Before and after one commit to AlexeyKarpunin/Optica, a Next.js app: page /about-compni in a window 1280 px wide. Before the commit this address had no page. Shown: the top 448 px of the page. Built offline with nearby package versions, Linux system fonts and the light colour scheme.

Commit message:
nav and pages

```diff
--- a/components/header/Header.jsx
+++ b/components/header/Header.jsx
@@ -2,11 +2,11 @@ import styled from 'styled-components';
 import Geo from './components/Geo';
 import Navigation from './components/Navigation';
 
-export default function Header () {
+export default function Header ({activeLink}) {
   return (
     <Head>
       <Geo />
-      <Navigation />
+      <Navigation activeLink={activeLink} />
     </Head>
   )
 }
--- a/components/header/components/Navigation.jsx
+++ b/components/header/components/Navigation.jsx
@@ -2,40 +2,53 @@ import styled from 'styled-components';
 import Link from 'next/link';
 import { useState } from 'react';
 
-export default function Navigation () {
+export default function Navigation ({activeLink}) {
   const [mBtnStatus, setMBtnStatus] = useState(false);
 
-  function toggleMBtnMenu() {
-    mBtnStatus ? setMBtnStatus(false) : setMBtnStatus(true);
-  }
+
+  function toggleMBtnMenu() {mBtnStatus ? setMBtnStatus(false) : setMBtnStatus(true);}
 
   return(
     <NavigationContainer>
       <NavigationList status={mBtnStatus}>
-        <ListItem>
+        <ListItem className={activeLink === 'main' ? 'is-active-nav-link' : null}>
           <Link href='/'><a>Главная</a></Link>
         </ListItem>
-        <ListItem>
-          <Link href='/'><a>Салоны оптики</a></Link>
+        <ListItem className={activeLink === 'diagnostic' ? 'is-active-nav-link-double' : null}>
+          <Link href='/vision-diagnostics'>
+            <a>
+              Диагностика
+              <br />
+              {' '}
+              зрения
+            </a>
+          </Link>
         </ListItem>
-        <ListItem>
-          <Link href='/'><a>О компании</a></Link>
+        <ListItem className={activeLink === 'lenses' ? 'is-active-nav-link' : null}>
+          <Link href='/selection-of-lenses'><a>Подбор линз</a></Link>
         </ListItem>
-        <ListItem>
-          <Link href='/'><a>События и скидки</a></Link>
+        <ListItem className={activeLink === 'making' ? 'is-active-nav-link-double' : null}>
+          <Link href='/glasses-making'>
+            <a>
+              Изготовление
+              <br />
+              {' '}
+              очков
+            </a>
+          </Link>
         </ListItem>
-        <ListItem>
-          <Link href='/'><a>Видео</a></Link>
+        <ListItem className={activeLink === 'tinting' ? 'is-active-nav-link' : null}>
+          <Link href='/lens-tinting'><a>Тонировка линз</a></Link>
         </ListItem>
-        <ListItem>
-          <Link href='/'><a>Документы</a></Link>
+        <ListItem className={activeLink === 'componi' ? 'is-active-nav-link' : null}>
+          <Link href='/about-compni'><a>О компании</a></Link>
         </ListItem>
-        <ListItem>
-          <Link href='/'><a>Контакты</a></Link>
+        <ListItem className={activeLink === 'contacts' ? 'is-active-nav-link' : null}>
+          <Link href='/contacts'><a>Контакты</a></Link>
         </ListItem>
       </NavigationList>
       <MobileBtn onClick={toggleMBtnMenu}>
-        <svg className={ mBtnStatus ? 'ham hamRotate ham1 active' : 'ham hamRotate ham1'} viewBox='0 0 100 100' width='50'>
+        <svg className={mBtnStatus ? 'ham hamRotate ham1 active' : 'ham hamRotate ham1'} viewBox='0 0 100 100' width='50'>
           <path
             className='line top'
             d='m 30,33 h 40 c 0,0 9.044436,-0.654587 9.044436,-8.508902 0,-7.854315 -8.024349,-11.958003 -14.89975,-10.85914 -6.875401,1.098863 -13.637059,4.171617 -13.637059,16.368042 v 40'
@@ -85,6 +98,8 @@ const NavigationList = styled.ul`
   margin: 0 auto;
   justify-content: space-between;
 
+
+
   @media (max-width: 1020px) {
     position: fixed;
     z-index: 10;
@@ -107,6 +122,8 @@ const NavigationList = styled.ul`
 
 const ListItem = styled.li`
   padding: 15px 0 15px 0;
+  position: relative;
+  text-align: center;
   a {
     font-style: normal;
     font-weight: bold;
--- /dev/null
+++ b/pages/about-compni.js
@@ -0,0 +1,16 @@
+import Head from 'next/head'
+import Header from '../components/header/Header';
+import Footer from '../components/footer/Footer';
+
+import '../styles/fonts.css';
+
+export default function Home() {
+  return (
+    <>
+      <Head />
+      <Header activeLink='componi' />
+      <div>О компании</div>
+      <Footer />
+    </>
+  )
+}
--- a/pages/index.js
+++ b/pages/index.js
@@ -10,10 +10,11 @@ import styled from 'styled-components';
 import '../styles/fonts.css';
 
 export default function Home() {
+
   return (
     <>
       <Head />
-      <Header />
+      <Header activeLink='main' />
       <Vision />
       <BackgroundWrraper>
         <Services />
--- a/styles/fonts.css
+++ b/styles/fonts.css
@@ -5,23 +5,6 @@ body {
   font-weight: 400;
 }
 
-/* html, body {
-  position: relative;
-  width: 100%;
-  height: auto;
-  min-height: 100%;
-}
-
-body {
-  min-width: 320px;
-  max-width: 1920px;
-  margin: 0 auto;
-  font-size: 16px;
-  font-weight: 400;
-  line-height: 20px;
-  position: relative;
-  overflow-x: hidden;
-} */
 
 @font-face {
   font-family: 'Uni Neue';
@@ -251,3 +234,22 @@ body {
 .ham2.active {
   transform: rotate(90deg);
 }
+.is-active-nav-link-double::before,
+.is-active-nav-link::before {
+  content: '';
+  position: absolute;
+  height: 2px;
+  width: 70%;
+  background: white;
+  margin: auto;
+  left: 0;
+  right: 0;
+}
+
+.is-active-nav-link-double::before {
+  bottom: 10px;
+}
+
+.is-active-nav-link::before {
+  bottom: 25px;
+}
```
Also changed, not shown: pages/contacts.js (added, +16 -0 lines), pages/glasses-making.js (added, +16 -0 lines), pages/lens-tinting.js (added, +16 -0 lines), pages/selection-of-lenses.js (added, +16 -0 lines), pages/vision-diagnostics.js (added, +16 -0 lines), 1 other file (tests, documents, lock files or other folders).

Task description
Reproduce the listing above verbatim.

Written answer
Before and after one commit to AlexeyKarpunin/Optica, a Next.js app: page /about-compni in a window 1280 px wide. Before the commit this address had no page. Shown: the top 448 px of the page. Built offline with nearby package versions, Linux system fonts and the light colour scheme.

Commit message:
nav and pages

```diff
--- a/components/header/Header.jsx
+++ b/components/header/Header.jsx
@@ -2,11 +2,11 @@ import styled from 'styled-components';
 import Geo from './components/Geo';
 import Navigation from './components/Navigation';
 
-export default function Header () {
+export default function Header ({activeLink}) {
   return (
     <Head>
       <Geo />
-      <Navigation />
+      <Navigation activeLink={activeLink} />
     </Head>
   )
 }
--- a/components/header/components/Navigation.jsx
+++ b/components/header/components/Navigation.jsx
@@ -2,40 +2,53 @@ import styled from 'styled-components';
 import Link from 'next/link';
 import { useState } from 'react';
 
-export default function Navigation () {
+export default function Navigation ({activeLink}) {
   const [mBtnStatus, setMBtnStatus] = useState(false);
 
-  function toggleMBtnMenu() {
-    mBtnStatus ? setMBtnStatus(false) : setMBtnStatus(true);
-  }
+
+  function toggleMBtnMenu() {mBtnStatus ? setMBtnStatus(false) : setMBtnStatus(true);}
 
   return(
     <NavigationContainer>
       <NavigationList status={mBtnStatus}>
-        <ListItem>
+        <ListItem className={activeLink === 'main' ? 'is-active-nav-link' : null}>
           <Link href='/'><a>Главная</a></Link>
         </ListItem>
-        <ListItem>
-          <Link href='/'><a>Салоны оптики</a></Link>
+        <ListItem className={activeLink === 'diagnostic' ? 'is-active-nav-link-double' : null}>
+          <Link href='/vision-diagnostics'>
+            <a>
+              Диагностика
+              <br />
+              {' '}
+              зрения
+            </a>
+          </Link>
         </ListItem>
-        <ListItem>
-          <Link href='/'><a>О компании</a></Link>
+        <ListItem className={activeLink === 'lenses' ? 'is-active-nav-link' : null}>
+          <Link href='/selection-of-lenses'><a>Подбор линз</a></Link>
         </ListItem>
-        <ListItem>
-          <Link href='/'><a>События и скидки</a></Link>
+        <ListItem className={activeLink === 'making' ? 'is-active-nav-link-double' : null}>
+          <Link href='/glasses-making'>
+            <a>
+              Изготовление
+              <br />
+              {' '}
+              очков
+            </a>
+          </Link>
         </ListItem>
-        <ListItem>
-          <Link href='/'><a>Видео</a></Link>
+        <ListItem className={activeLink === 'tinting' ? 'is-active-nav-link' : null}>
+          <Link href='/lens-tinting'><a>Тонировка линз</a></Link>
         </ListItem>
-        <ListItem>
-          <Link href='/'><a>Документы</a></Link>
+        <ListItem className={activeLink === 'componi' ? 'is-active-nav-link' : null}>
+          <Link href='/about-compni'><a>О компании</a></Link>
         </ListItem>
-        <ListItem>
-          <Link href='/'><a>Контакты</a></Link>
+        <ListItem className={activeLink === 'contacts' ? 'is-active-nav-link' : null}>
+          <Link href='/contacts'><a>Контакты</a></Link>
         </ListItem>
       </NavigationList>
       <MobileBtn onClick={toggleMBtnMenu}>
-        <svg className={ mBtnStatus ? 'ham hamRotate ham1 active' : 'ham hamRotate ham1'} viewBox='0 0 100 100' width='50'>
+        <svg className={mBtnStatus ? 'ham hamRotate ham1 active' : 'ham hamRotate ham1'} viewBox='0 0 100 100' width='50'>
           <path
             className='line top'
             d='m 30,33 h 40 c 0,0 9.044436,-0.654587 9.044436,-8.508902 0,-7.854315 -8.024349,-11.958003 -14.89975,-10.85914 -6.875401,1.098863 -13.637059,4.171617 -13.637059,16.368042 v 40'
@@ -85,6 +98,8 @@ const NavigationList = styled.ul`
   margin: 0 auto;
   justify-content: space-between;
 
+
+
   @media (max-width: 1020px) {
     position: fixed;
     z-index: 10;
@@ -107,6 +122,8 @@ const NavigationList = styled.ul`
 
 const ListItem = styled.li`
   padding: 15px 0 15px 0;
+  position: relative;
+  text-align: center;
   a {
     font-style: normal;
     font-weight: bold;
--- /dev/null
+++ b/pages/about-compni.js
@@ -0,0 +1,16 @@
+import Head from 'next/head'
+import Header from '../components/header/Header';
+import Footer from '../components/footer/Footer';
+
+import '../styles/fonts.css';
+
+export default function Home() {
+  return (
+    <>
+      <Head />
+      <Header activeLink='componi' />
+      <div>О компании</div>
+      <Footer />
+    </>
+  )
+}
--- a/pages/index.js
+++ b/pages/index.js
@@ -10,10 +10,11 @@ import styled from 'styled-components';
 import '../styles/fonts.css';
 
 export default function Home() {
+
   return (
     <>
       <Head />
-      <Header />
+      <Header activeLink='main' />
       <Vision />
       <BackgroundWrraper>
         <Services />
--- a/styles/fonts.css
+++ b/styles/fonts.css
@@ -5,23 +5,6 @@ body {
   font-weight: 400;
 }
 
-/* html, body {
-  position: relative;
-  width: 100%;
-  height: auto;
-  min-height: 100%;
-}
-
-body {
-  min-width: 320px;
-  max-width: 1920px;
-  margin: 0 auto;
-  font-size: 16px;
-  font-weight: 400;
-  line-height: 20px;
-  position: relative;
-  overflow-x: hidden;
-} */
 
 @font-face {
   font-family: 'Uni Neue';
@@ -251,3 +234,22 @@ body {
 .ham2.active {
   transform: rotate(90deg);
 }
+.is-active-nav-link-double::before,
+.is-active-nav-link::before {
+  content: '';
+  position: absolute;
+  height: 2px;
+  width: 70%;
+  background: white;
+  margin: auto;
+  left: 0;
+  right: 0;
+}
+
+.is-active-nav-link-double::before {
+  bottom: 10px;
+}
+
+.is-active-nav-link::before {
+  bottom: 25px;
+}
```
Also changed, not shown: pages/contacts.js (added, +16 -0 lines), pages/glasses-making.js (added, +16 -0 lines), pages/lens-tinting.js (added, +16 -0 lines), pages/selection-of-lenses.js (added, +16 -0 lines), pages/vision-diagnostics.js (added, +16 -0 lines), 1 other file (tests, documents, lock files or other folders).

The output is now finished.